> **AIM OF THE TASK**: Do any lines in the data below contain "Request"? If so, copy every one of them.

> **INFORMATION PROVIDED**:

╭──

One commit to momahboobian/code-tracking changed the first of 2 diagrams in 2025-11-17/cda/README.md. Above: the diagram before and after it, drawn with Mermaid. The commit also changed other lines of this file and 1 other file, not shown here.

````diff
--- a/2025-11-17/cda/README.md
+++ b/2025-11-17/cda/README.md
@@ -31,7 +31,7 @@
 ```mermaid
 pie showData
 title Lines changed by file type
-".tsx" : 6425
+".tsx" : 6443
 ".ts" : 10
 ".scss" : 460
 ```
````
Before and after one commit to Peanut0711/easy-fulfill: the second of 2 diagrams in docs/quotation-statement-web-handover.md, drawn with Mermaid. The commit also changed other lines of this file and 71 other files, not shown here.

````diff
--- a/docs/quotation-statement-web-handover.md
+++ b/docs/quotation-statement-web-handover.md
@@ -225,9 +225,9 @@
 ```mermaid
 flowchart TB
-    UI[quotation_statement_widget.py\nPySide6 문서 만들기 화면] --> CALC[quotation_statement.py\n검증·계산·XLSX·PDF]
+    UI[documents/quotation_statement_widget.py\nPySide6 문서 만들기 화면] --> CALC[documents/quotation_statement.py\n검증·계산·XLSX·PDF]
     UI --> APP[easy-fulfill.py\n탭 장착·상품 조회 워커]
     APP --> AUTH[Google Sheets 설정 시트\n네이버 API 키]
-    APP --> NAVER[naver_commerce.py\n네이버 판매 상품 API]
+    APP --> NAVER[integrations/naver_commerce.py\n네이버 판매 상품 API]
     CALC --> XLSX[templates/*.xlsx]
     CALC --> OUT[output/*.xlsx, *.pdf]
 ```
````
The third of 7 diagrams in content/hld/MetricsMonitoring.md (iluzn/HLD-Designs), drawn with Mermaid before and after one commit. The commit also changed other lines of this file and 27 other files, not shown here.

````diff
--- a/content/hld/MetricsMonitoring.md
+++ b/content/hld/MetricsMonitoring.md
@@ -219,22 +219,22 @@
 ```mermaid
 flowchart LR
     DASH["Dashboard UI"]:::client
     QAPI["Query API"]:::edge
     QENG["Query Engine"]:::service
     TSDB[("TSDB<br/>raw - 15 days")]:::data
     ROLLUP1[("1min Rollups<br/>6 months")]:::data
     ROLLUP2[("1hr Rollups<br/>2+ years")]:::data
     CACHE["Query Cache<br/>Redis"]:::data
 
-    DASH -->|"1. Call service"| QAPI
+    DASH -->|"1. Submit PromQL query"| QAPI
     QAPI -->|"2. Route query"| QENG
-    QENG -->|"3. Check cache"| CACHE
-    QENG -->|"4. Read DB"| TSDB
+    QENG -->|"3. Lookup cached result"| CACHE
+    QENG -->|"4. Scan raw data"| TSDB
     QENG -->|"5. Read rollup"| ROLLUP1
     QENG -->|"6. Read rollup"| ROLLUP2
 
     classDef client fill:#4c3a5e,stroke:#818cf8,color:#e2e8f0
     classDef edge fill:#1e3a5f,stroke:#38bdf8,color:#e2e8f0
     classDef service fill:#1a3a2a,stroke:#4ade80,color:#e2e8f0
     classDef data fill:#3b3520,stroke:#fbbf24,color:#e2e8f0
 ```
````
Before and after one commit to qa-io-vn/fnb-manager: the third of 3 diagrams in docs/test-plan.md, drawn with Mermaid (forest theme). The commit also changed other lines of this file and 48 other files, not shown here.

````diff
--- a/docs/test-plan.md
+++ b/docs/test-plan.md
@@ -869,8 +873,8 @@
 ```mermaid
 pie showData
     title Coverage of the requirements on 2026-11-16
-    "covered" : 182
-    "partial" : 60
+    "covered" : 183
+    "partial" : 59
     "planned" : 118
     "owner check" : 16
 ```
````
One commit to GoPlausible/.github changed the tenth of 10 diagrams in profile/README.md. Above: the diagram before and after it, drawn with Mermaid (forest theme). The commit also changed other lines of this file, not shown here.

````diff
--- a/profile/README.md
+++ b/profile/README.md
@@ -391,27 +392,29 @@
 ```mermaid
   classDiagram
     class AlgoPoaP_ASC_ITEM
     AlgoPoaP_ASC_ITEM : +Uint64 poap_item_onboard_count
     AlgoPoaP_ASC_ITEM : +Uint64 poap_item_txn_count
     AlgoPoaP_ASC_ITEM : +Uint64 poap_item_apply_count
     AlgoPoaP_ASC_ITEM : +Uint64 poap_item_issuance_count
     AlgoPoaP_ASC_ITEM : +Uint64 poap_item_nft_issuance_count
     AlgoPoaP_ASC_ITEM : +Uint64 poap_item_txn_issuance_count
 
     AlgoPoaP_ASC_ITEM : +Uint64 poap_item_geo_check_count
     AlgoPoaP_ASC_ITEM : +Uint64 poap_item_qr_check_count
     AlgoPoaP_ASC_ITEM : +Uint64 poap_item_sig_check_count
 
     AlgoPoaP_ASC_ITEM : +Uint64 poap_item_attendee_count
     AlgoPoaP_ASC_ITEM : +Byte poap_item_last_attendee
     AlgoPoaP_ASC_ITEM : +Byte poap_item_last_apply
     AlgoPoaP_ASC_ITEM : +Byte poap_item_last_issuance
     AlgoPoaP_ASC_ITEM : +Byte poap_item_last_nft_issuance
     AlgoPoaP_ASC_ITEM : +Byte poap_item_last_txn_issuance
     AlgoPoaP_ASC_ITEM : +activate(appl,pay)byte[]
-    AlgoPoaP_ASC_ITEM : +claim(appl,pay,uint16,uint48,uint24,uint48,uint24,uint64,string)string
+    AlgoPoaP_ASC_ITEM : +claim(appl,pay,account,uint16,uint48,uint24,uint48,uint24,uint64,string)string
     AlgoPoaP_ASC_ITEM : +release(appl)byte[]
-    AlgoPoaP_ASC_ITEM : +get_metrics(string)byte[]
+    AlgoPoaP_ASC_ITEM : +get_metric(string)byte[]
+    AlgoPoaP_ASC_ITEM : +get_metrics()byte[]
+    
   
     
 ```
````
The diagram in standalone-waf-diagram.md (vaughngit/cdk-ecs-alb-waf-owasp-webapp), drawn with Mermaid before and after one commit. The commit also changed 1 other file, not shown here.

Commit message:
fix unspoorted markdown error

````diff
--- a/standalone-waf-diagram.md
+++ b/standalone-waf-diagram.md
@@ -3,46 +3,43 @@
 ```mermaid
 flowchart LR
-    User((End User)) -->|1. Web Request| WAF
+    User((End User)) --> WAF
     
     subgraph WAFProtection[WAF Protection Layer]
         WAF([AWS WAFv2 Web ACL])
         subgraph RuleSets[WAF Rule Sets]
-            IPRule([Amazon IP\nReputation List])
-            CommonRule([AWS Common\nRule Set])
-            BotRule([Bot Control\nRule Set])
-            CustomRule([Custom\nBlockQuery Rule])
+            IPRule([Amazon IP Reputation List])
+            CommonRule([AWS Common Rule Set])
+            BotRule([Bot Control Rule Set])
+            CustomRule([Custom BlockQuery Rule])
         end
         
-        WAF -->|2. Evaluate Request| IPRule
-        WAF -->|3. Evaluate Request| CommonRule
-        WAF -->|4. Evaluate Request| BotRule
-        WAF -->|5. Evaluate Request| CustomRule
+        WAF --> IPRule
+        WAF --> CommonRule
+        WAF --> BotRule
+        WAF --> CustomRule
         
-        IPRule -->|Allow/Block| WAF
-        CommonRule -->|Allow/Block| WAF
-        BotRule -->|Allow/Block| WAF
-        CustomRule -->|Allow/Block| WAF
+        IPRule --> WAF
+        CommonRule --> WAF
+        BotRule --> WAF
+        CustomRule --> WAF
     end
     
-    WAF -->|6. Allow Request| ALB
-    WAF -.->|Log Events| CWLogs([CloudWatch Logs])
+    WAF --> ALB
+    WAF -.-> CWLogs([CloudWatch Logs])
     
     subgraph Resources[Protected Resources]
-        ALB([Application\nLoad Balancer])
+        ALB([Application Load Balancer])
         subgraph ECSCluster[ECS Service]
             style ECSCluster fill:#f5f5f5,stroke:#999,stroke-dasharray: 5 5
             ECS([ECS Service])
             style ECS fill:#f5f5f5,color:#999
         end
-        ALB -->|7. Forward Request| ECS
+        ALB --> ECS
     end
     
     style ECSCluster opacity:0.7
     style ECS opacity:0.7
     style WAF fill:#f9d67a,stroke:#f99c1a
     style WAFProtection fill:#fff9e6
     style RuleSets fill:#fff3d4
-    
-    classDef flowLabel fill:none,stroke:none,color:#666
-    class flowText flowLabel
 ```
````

╰──

> **ANSWER AREA**:
-    User((End User)) -->|1. Web Request| WAF
-        WAF -->|2. Evaluate Request| IPRule
-        WAF -->|3. Evaluate Request| CommonRule
-        WAF -->|4. Evaluate Request| BotRule
-        WAF -->|5. Evaluate Request| CustomRule
-    WAF -->|6. Allow Request| ALB
-        ALB -->|7. Forward Request| ECS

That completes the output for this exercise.